_What to do_
Figure out the number of lines in the entries that hold the string "width", then give that number and nothing else.

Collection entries
━━━━━━━━

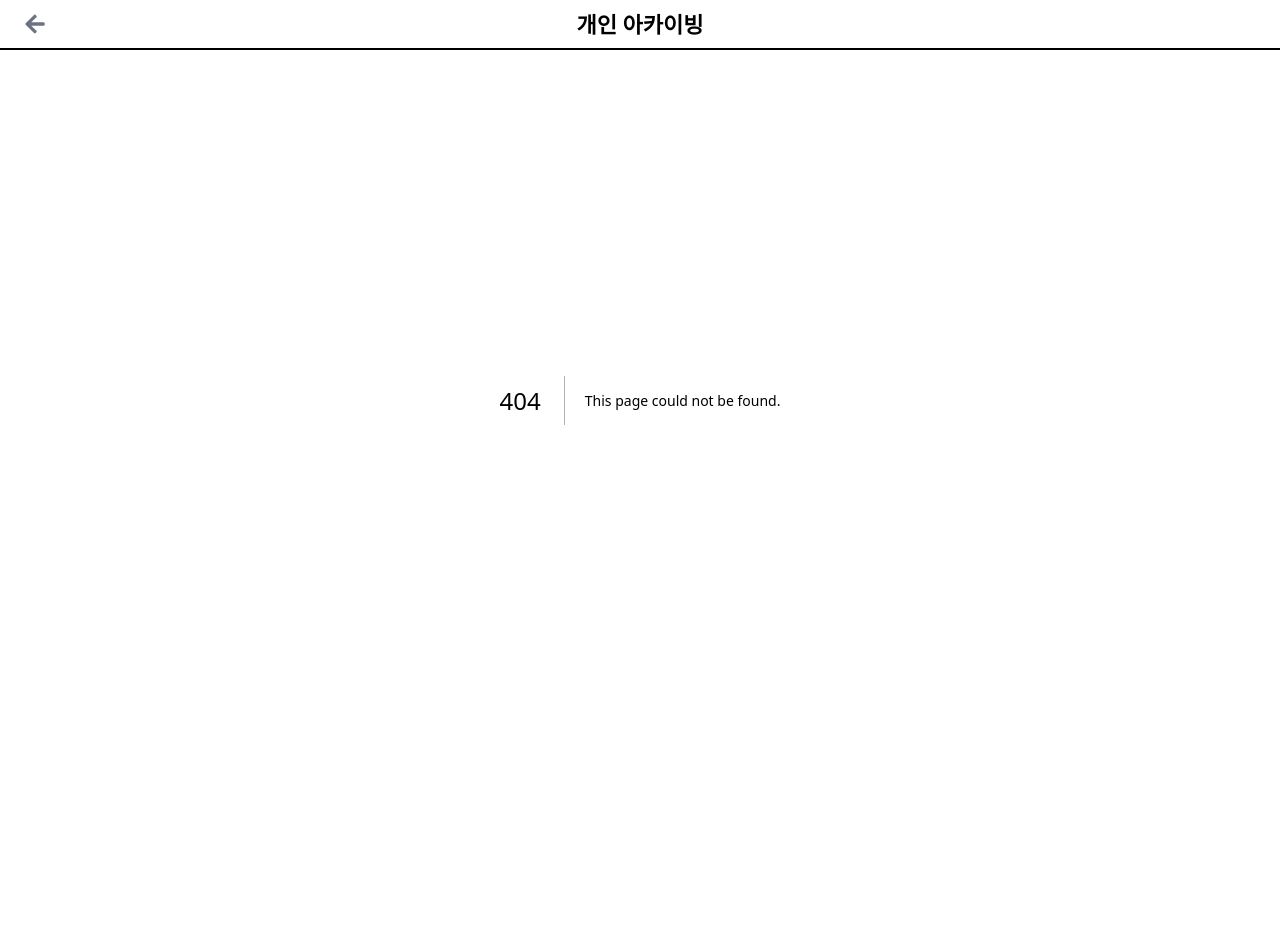
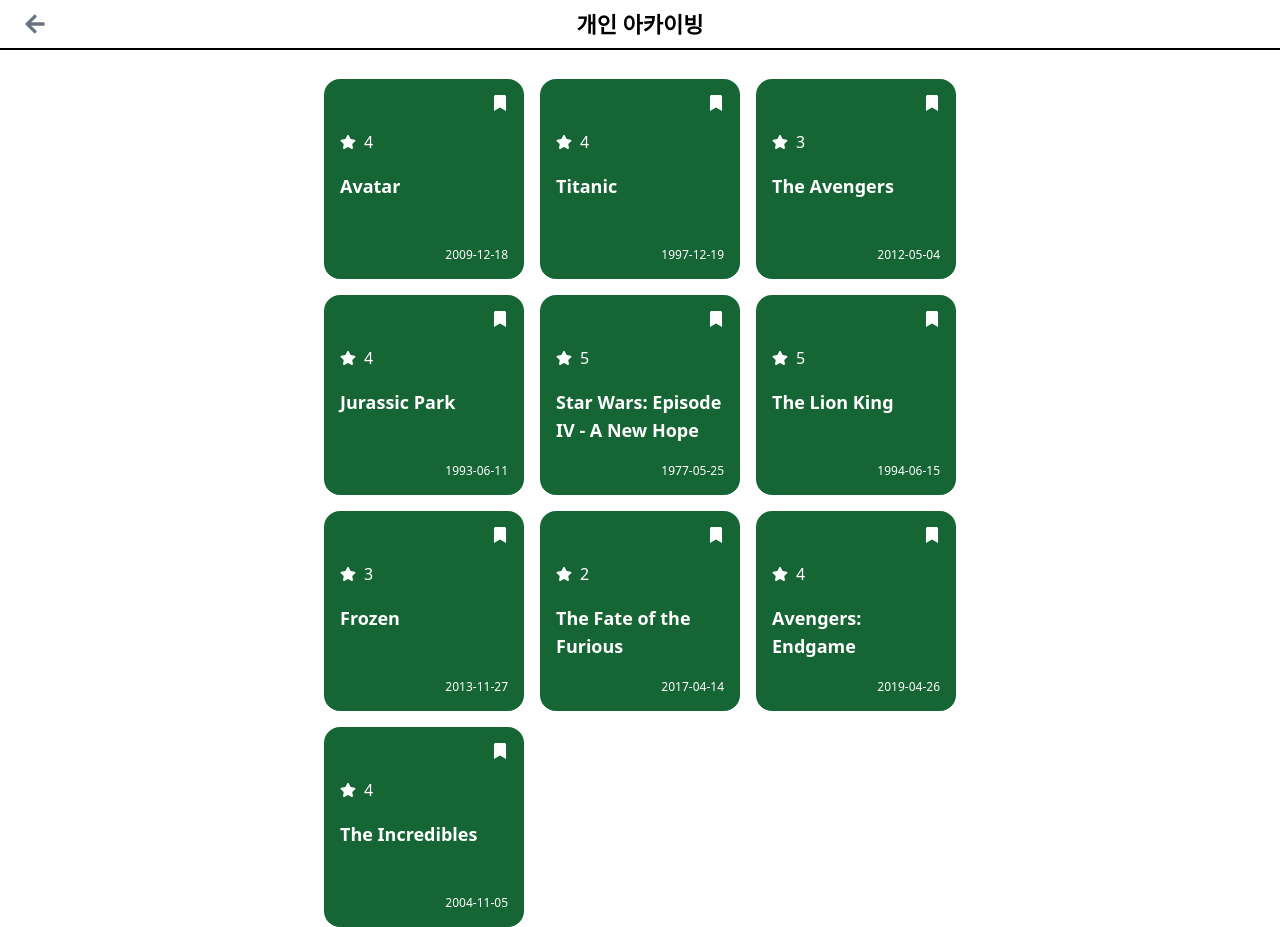
Before and after one commit to pminsun/PersonalArchiving, a Next.js app in the folder next13/: page /list/orderlist in a window 1280 px wide. Before the commit this address had no page. Before the commit the page ends 800 px from the top, so only its background shows below. Built offline with nearby package versions, Linux system fonts and the light colour scheme.

Commit message:
Feat : orderlist 페이지 추가

```diff
--- a/next13/src/pages/list/index.js
+++ b/next13/src/pages/list/index.js
@@ -1,70 +1,12 @@
-import CodeModal from '@/components/CodeModal';
-import { useCodeShowStore } from '@/stores/codeStore';
-import { cls } from '@/utils/config';
-import { listCode, listCssCode } from '@/utils/listCodeString';
-import { useEffect, useState } from 'react';
+import Link from 'next/link';
 
 export default function List() {
-  const { codeShow, setCodeShow, resetCodeShow } = useCodeShowStore();
-  // codeTag reset
-  useEffect(() => {
-    resetCodeShow();
-  }, []);
-
-  // 임시 데이터
-  const userDatas = [];
-  for (var i = 1; i < 6; i++) {
-    var newObj = {
-      id: i,
-      name: `user${i}`,
-      content: `content-${i}`,
-    };
-    userDatas.push(newObj);
-  }
-
-  const [countIndex, setCountIndex] = useState(-1);
-  const onClickShowFaq = (id, index) => {
-    if (countIndex === index) {
-      setCountIndex(-1);
-    } else {
-      setCountIndex(index);
-    }
-  };
-
   return (
-    <>
-      <CodeModal
-        codeReactTxt={listCode}
-        codeCssTxt={listCssCode}
-        show={codeShow}
-        setShow={setCodeShow}
-      />
-      <section className="page_container">
-        <p className="page_title">리스트 중 하나 선택</p>
-        <ul className="list_area">
-          {userDatas.map((data, index) => (
-            <li key={data.id}>
-              <div className="flex-1">
-                <div
-                  onClick={() => onClickShowFaq(data.id, index)}
-                  className="title_area"
-                >
-                  <div className="title">
-                    <p>{data.name}</p>
-                  </div>
-                  <div className={cls('close', countIndex === index ? 'transform rotate-45' : '')}>
-                    <div className="transform rotate-90 line"></div>
-                    <div className="line"></div>
-                  </div>
-                </div>
-                <div className={cls('content_area', countIndex === index ? 'on' : '')}>
-                  <p>{data.content}</p>
-                </div>
-              </div>
-            </li>
-          ))}
-        </ul>
-      </section>
-    </>
+    <section className="fullPageList_area">
+      <div className="flex gap-3 link_area">
+        <Link href={'/list/selectone'}>리스트 중 하나 선택</Link>
+        <Link href={'/list/orderlist'}>리스트 정렬</Link>
+      </div>
+    </section>
   );
 }
--- /dev/null
+++ b/next13/src/pages/list/orderlist/index.js
@@ -0,0 +1,28 @@
+import { testList } from '@/utils/testList';
+import { FaBookmark, FaStar } from 'react-icons/fa';
+
+export default function Orderlist() {
+  return (
+    <section className="orderlistPage_container">
+      <select>
+        <option>개봉일 최신순</option>
+        <option>별점 높은 순</option>
+      </select>
+      <ul>
+        {testList.map((item, index) => (
+          <li>
+            <div className="bookmark_area">
+              <FaBookmark />
+            </div>
+            <div className="rating_area">
+              <FaStar />
+              <p className="rating">{item.rating}</p>
+            </div>
+            <p className="title">{item.title}</p>
+            <p className="releasedate">{item.releaseDate}</p>
+          </li>
+        ))}
+      </ul>
+    </section>
+  );
+}
--- /dev/null
+++ b/next13/src/pages/list/selectone/index.js
@@ -0,0 +1,70 @@
+import CodeModal from '@/components/CodeModal';
+import { useCodeShowStore } from '@/stores/codeStore';
+import { cls } from '@/utils/config';
+import { listCode, listCssCode } from '@/utils/listCodeString';
+import { useEffect, useState } from 'react';
+
+export default function Selectone() {
+  const { codeShow, setCodeShow, resetCodeShow } = useCodeShowStore();
+  // codeTag reset
+  useEffect(() => {
+    resetCodeShow();
+  }, []);
+
+  // 임시 데이터
+  const userDatas = [];
+  for (var i = 1; i < 6; i++) {
+    var newObj = {
+      id: i,
+      name: `user${i}`,
+      content: `content-${i}`,
+    };
+    userDatas.push(newObj);
+  }
+
+  const [countIndex, setCountIndex] = useState(-1);
+  const onClickShowFaq = (id, index) => {
+    if (countIndex === index) {
+      setCountIndex(-1);
+    } else {
+      setCountIndex(index);
+    }
+  };
+
+  return (
+    <>
+      <CodeModal
+        codeReactTxt={listCode}
+        codeCssTxt={listCssCode}
+        show={codeShow}
+        setShow={setCodeShow}
+      />
+      <section className="selectonePage_container">
+        <p className="page_title">리스트 중 하나 선택</p>
+        <ul className="list_area">
+          {userDatas.map((data, index) => (
+            <li key={data.id}>
+              <div className="flex-1">
+                <div
+                  onClick={() => onClickShowFaq(data.id, index)}
+                  className="title_area"
+                >
+                  <div className="title">
+                    <p>{data.name}</p>
+                  </div>
+                  <div className={cls('close', countIndex === index ? 'transform rotate-45' : '')}>
+                    <div className="transform rotate-90 line"></div>
+                    <div className="line"></div>
+                  </div>
+                </div>
+                <div className={cls('content_area', countIndex === index ? 'on' : '')}>
+                  <p>{data.content}</p>
+                </div>
+              </div>
+            </li>
+          ))}
+        </ul>
+      </section>
+    </>
+  );
+}
--- a/next13/src/styles/listStyle.css
+++ b/next13/src/styles/listStyle.css
@@ -1,4 +1,5 @@
-section.page_container {
+/* Selectone */
+section.selectonePage_container {
   @apply w-full h-full pt-[50px];
 
   .page_title {
@@ -47,3 +48,40 @@ section.page_container {
     }
   }
 }
+
+/* Orderlist */
+section.orderlistPage_container {
+  @apply flex_center flex-col w-full h-full pt-[50px] mt-[50px];
+
+  > select {
+    @apply mb-[30px] border border-black cursor-pointer;
+  }
+
+  > ul {
+    @apply grid grid-cols-3 gap-4;
+
+    > li {
+      @apply flex flex-col justify-between w-[200px] h-[200px] p-4 text-white bg-green-800 rounded-2xl;
+
+      .bookmark_area {
+        @apply flex items-end justify-end;
+
+        svg {
+          @apply inline-block text-white text-[16px];
+        }
+      }
+
+      .rating_area {
+        @apply flex_vertical_center gap-2;
+      }
+
+      .title {
+        @apply min-h-[56px] font-bold text-lg break-keep;
+      }
+
+      .releasedate {
+        @apply text-xs ml-auto;
+      }
+    }
+  }
+}
--- /dev/null
+++ b/next13/src/utils/testList.js
@@ -0,0 +1,62 @@
+export const testList = [
+  {
+    title: 'Avatar',
+    releaseDate: '2009-12-18',
+    rating: 4,
+    bookmark: false,
+  },
+  {
+    title: 'Titanic',
+    releaseDate: '1997-12-19',
+    rating: 4,
+    bookmark: false,
+  },
+  {
+    title: 'The Avengers',
+    releaseDate: '2012-05-04',
+    rating: 3,
+    bookmark: false,
+  },
+  {
+    title: 'Jurassic Park',
+    releaseDate: '1993-06-11',
+    rating: 4,
+    bookmark: false,
+  },
+  {
+    title: 'Star Wars: Episode IV - A New Hope',
+    releaseDate: '1977-05-25',
+    rating: 5,
+    bookmark: false,
+  },
+  {
+    title: 'The Lion King',
+    releaseDate: '1994-06-15',
+    rating: 5,
+    bookmark: false,
+  },
+  {
+    title: 'Frozen',
+    releaseDate: '2013-11-27',
+    rating: 3,
+    bookmark: false,
+  },
+  {
+    title: 'The Fate of the Furious',
+    releaseDate: '2017-04-14',
+    rating: 2,
+    bookmark: false,
+  },
+  {
+    title: 'Avengers: Endgame',
+    releaseDate: '2019-04-26',
+    rating: 4,
+    bookmark: false,
+  },
+  {
+    title: 'The Incredibles',
+    releaseDate: '2004-11-05',
+    rating: 4,
+    bookmark: false,
+  },
+];
```
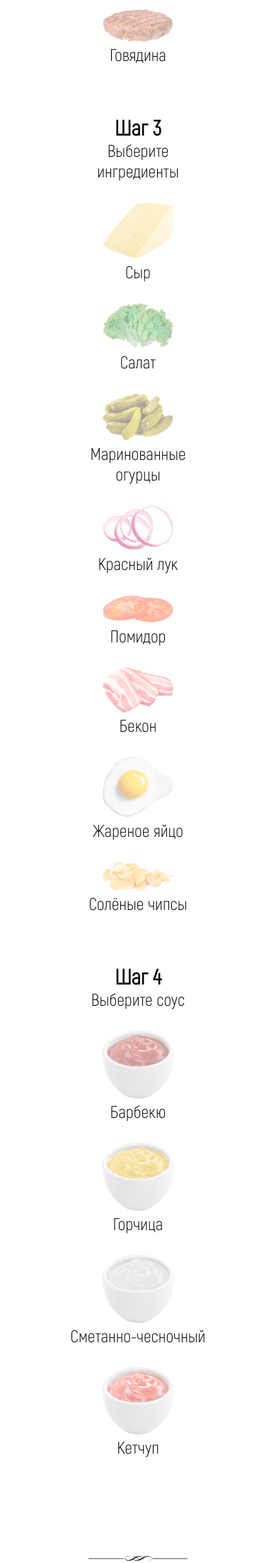
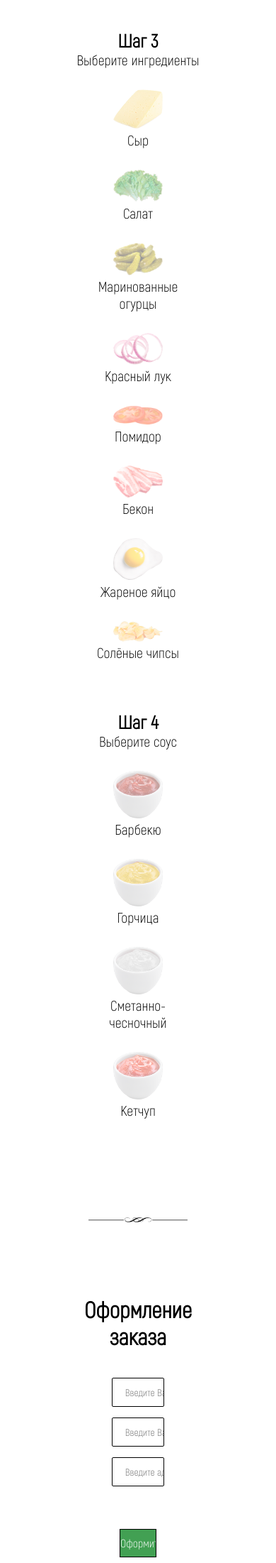
Before and after one commit to dekabrsky/pyramid_based_ber, a Python web app: template pyramid_based_ber/templates/index.html in a window 390 px wide. Shown: the part 1758-3960 px from the top of the page at 71% size. Run offline with Jinja, Linux system fonts and the light colour scheme; the template is opened without the code that fills it, so the values that code supplies are empty.

Commit message:
Страница более-менее адаптирована под платформы (кроме 4к моников и смартфонов)

```diff
--- a/pyramid_based_ber/static/css/index.css
+++ b/pyramid_based_ber/static/css/index.css
@@ -30,8 +30,6 @@
 	margin-right: 52px;
 	vertical-align: middle;
 }
-
-
 
 .header-top li:first-child {
 	margin-right: 51%;
@@ -116,10 +114,6 @@
 	display: none;
 }
 
-.steps img {
-	opacity: 0.4;
-}
-
 .steps input[type="checkbox"]:checked + label img,
 .steps input[type="radio"]:checked + label img {
 	opacity: 1;
@@ -127,6 +121,7 @@
 
 .steps img {
 	transition: all 0.3s ease;
+	opacity: 0.4;
 }
 
 .steps img:hover {
@@ -224,3 +219,67 @@
 	font-size: 18px;
 	letter-spacing: 1.5px;
 }
+
+@media screen and (max-width: 1570px) {
+	.content .delivery-info input[type="text"] {
+		height: 41px;
+		font-size: 17px;
+	}
+	.content .delivery-info input[type="submit"] {
+		font-size: 18px;
+		height: 55px;
+	}
+	.content > h2 {
+		font-size: 32px;
+	}
+	.products {
+		width: 160px;
+	}
+	.steps img {
+		width: 80px;
+	}
+	.content .steps p {
+		font-size: 22px;
+	}
+	.content .steps h2 {
+		font-size: 28px
+	}
+}
+
+@media screen and (max-width: 1200px) {
+	.header-top li:first-child {
+		margin-right: 41%;
+	}
+	.content .delivery-info input[type="text"] {
+		height: 41px;
+		font-size: 14px;
+		padding-left: 18px;
+	}
+	.content .delivery-info input[type="submit"] {
+		font-size: 16px;
+		height: 40px;
+	}
+	.products {
+		width: 140px;
+	}
+	.steps img {
+		width: 70px;
+	}
+	.content .steps p {
+		font-size: 20px;
+	}
+	.content .steps h2 {
+		font-size: 26px
+	}
+}
+
+@media screen and (max-width: 860px) {
+	.header-top li:first-child {
+		margin-right: 31%;
+	}
+	.header-top {
+		height: 5.509%;
+		padding-left: 50px;
+		background: url("../img/black_line.jpg") center no-repeat;
+	}
+}
```
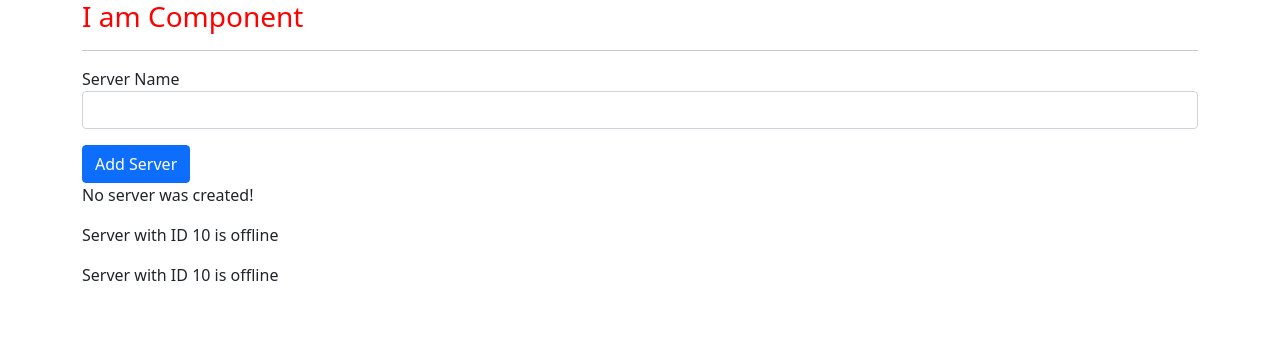
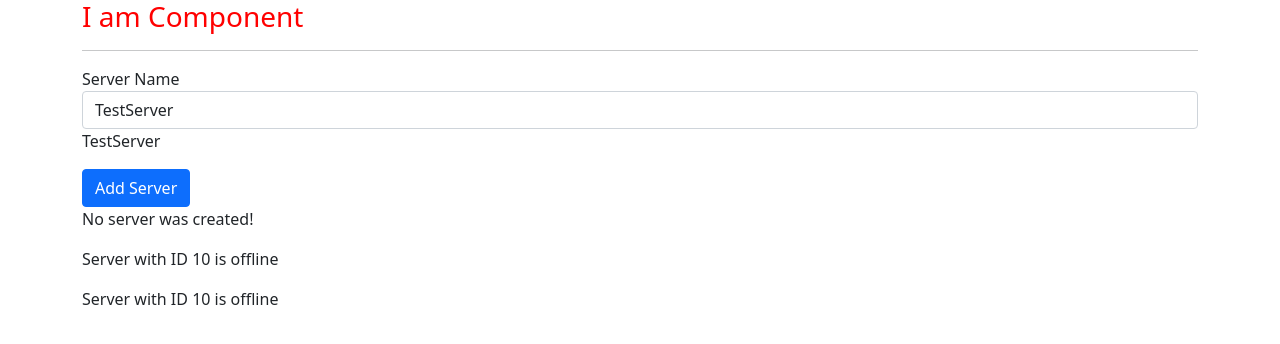
Before and after one commit to 3gzon/angular, an Angular app: page / in a window 1280 px wide. Shown: the top 344 px of the page. Built offline with nearby package versions, Linux system fonts and the light colour scheme.

Commit message:
feat: two way data binding

```diff
--- a/src/app/servers/servers.component.html
+++ b/src/app/servers/servers.component.html
@@ -1,5 +1,9 @@
 <label for="">Server Name</label>
-<input type="text" class="form-control" (input)="onUpdateServerName($event)">
+<!-- <input type="text" class="form-control" (input)="onUpdateServerName($event)"> -->
+
+<!-- two way data binding -->
+<input type="text" class="form-control" [(ngModel)]="serverName">
+
 <p>{{serverName}}</p>
 <button class="btn btn-primary" [disabled]="!allowNewServer" (click)="onCreateServer()">
     Add Server
--- a/src/app/servers/servers.component.ts
+++ b/src/app/servers/servers.component.ts
@@ -11,7 +11,7 @@
 export class ServersComponent implements OnInit {
   allowNewServer=false;
   serverCreationStatus="No server was created!";
-  serverName='';
+  serverName='TestServer';
   constructor() {
     setTimeout(()=>{
       this.allowNewServer=true
```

━━━━━━━━

_Solution for this task_
7